There are federal funds available through grants from the Sportfishing Preservation and Boating account that is administered by the Coast Guard's Office of Boating Safety, Tsuneyoshi told me. In fact, California has earned more than $7 million from that source.

However, the Coast Guard has made it clear it has no interest in dealing with more than one entity within a state for such grant funding, Tsuneyoshi said, and presently in Hawaii, that entity is Boating Law Administrator Ed Underwood, who heads the DLNR's Division of Boating and Ocean Resources.

To add another link to this transpacific connection, DLNR Chairwoman Laura Thielen has stated that while the National Park Service assets management plan will guide the proposed Recreational Renaissance for parklands, for maritime improvements the DLNR will rely on Cal Boating's guidelines for small boating facility upgrades and construction.

Underwood won't have to search very hard for those guidelines either because, according to Tsuneyoshi, “;We have provided a copy to every Boating Law Administrator in the other 49 states and in six territories.”;

It should be remembered that Cal Boating, which was established two years before Hawaii became a state, has a very different type of operation compared to our DOBOR's more hands-on approach.

Rather than attempting to construct, operate, and maintain the state's recreational boating facilities, Cal Boating establishes guidelines and loans funds to businesses, cities, counties and other governmental agencies for the planning and construction of small craft harbors and marina facilities.

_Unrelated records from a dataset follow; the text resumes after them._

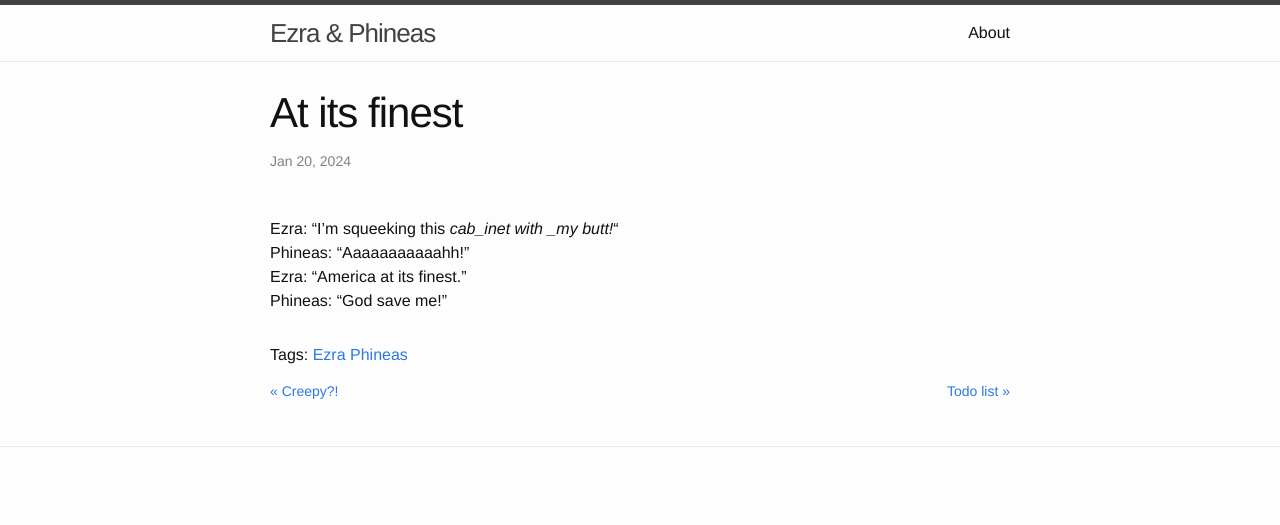
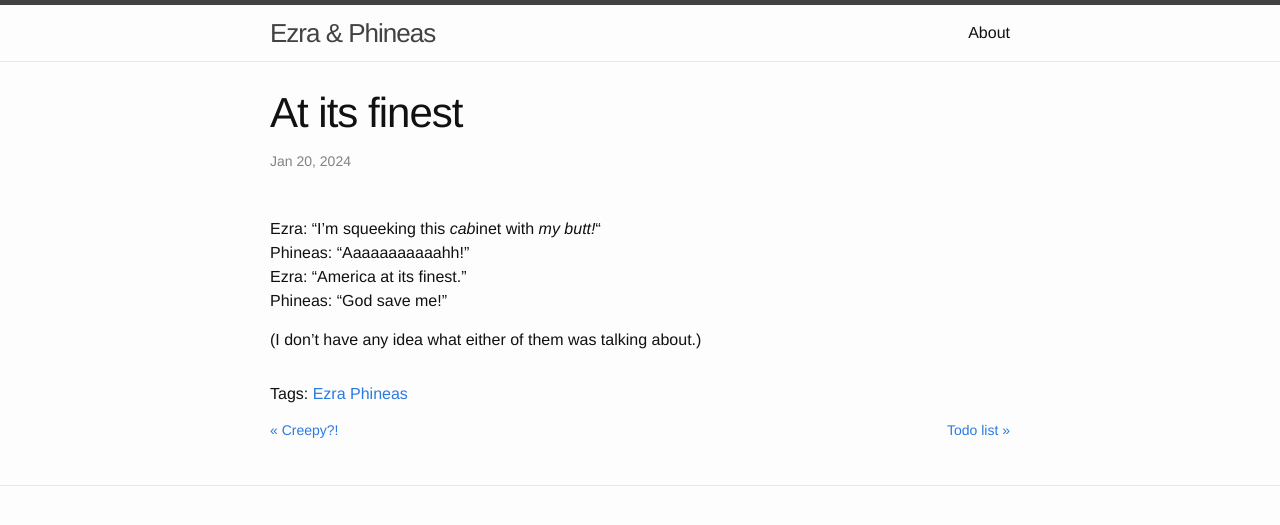
Before and after one commit to waisbrot/kidsay, a Jekyll site: the page built from _posts/2024-01-19-At-its-finest.md, in a window 1280 px wide. Shown: the top 525 px of the page. Built offline with Jekyll 4.4.1, drawn with Linux system fonts in a browser that asks for light colours.

Commit message:
fix formatting

```diff
--- a/_posts/2024-01-19-At-its-finest.md
+++ b/_posts/2024-01-19-At-its-finest.md
@@ -8,7 +8,9 @@ tags:
 - Phineas
 ---
 
-Ezra: "I'm squeeking this _cab_inet with _my butt!_"<br/>
+Ezra: "I'm squeeking this <i>cab</i>inet with _my butt!_"<br/>
 Phineas: "Aaaaaaaaaaahh!"<br/>
 Ezra: "America at its finest."<br/>
 Phineas: "God save me!"<br/>
+
+(I don't have any idea what either of them was talking about.)
```
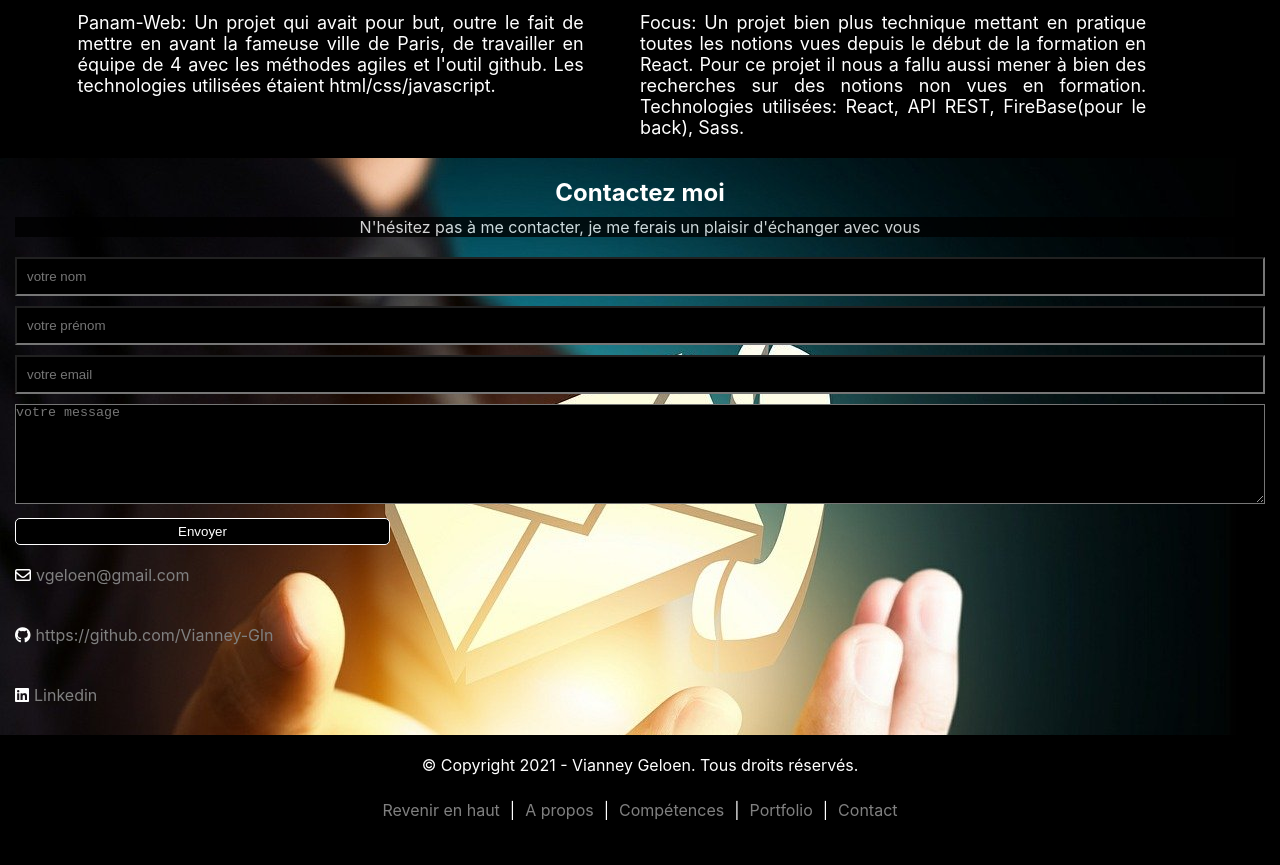
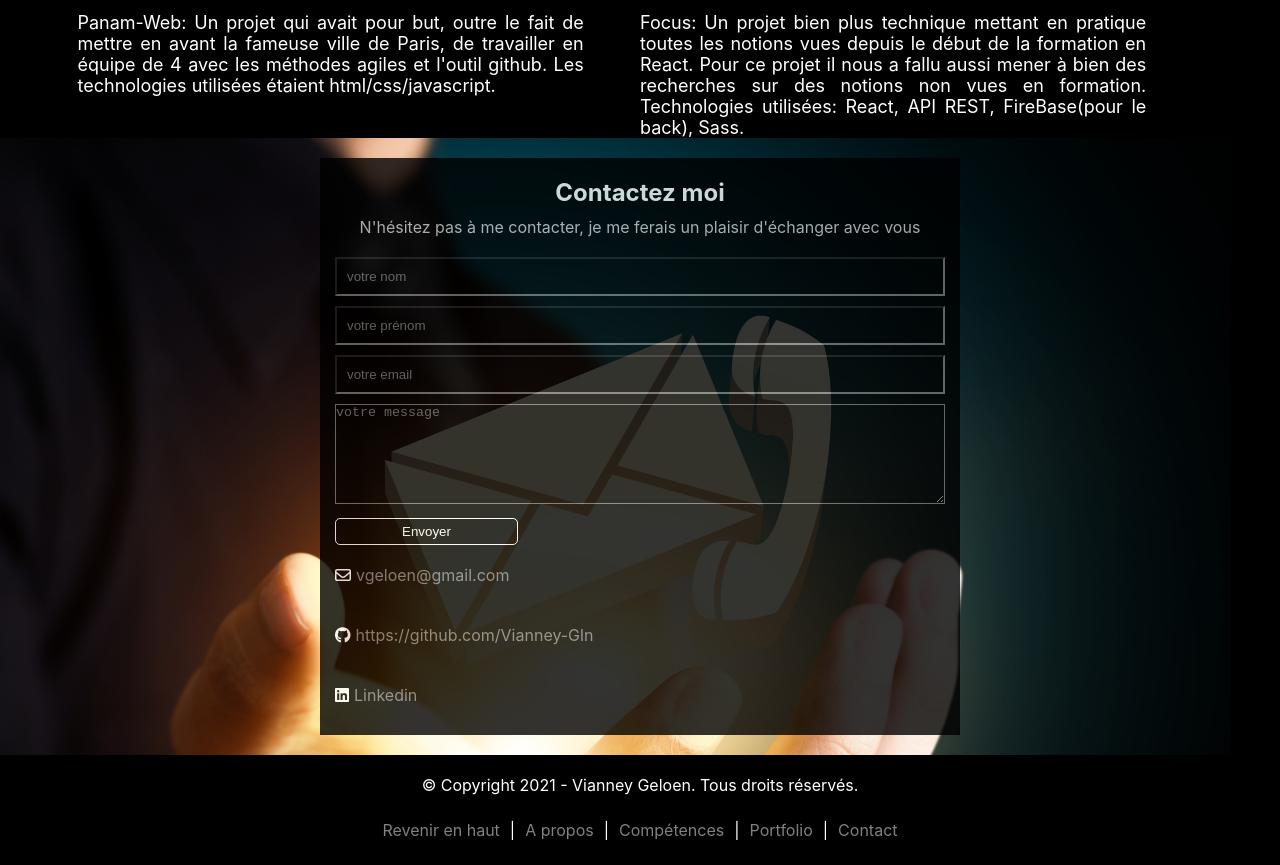
Before and after one commit to Vianney-Gln/porte-folio, a React (Create React App) app: page / in a window 1280 px wide. Shown: the part 3060-3925 px from the top of the page. Built offline with nearby package versions, Linux system fonts and the light colour scheme.

Commit message:
contact responsiv ok

```diff
--- a/src/components/contact.jsx
+++ b/src/components/contact.jsx
@@ -4,6 +4,7 @@ import "../styles/contact.scss";
 
 const Contact = () => {
   return (
+    <div className="container-contact">
       <div className="contact" id="contact">
         <h2>Contactez moi</h2>
         <p className="phrase-contactez-moi">
@@ -54,6 +55,7 @@ const Contact = () => {
           </span>
         </p>
       </div>
+    </div>
   );
 };
 
--- a/src/styles/contact.scss
+++ b/src/styles/contact.scss
@@ -69,3 +69,48 @@
     }
   }
 }
+
+@media screen and (min-width: 720px) {
+  .container-contact {
+    width: 100%;
+    display: flex;
+    justify-content: center;
+    background-image: url("../images/background-contact.jpg");
+    background-repeat: no-repeat;
+    background-size: cover;
+
+    .contact {
+      width: 50%;
+      margin-bottom: 20px;
+      background-image: none;
+      background-color: black;
+      opacity: 0.8;
+
+      form {
+        button {
+          transition: all 0.8s ease;
+        }
+        button:hover {
+          cursor: pointer;
+          color: black;
+          background-color: white;
+
+          transform: scale(1.1);
+        }
+      }
+
+      .linkedin:hover,
+      .github:hover {
+        span {
+          display: inline-block;
+          a {
+            display: inline-block;
+            color: white;
+            transition: all 0.8s ease;
+            transform: translateX(5px);
+          }
+        }
+      }
+    }
+  }
+}
```
Lines whose indentation alone changed are shown as unchanged.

Some of its funding comes from boater fuel taxes and registrations, similar to DOBOR, but a more significant amount comes from the repayment of principal and interest on outstanding small craft harbor loans.

Similarly, Cal Boating is also removed from boating law enforcement. It provides training and financial aid programs to the state's counties and municipalities, which then allows those local jurisdictions to provide enforcement that is uniform statewide.

A final disparity between Cal Boating and DOBOR can be seen in the fact that Tsuneyoshi was honored as the Recreational Boaters of California Boater of the Year in 2003. And when California's Gov. Schwarzenegger, recently tried to eliminate Cal Boating to cut costs, thousands of boaters flooded his office with letters of protest.

Could anything comparable happen in Hawaii? I tend to doubt it, but on the other hand, if Laura Thielen's Recreational Renaissance package ever comes to fruition, her name would be on my short list for this state's Boater of the Year.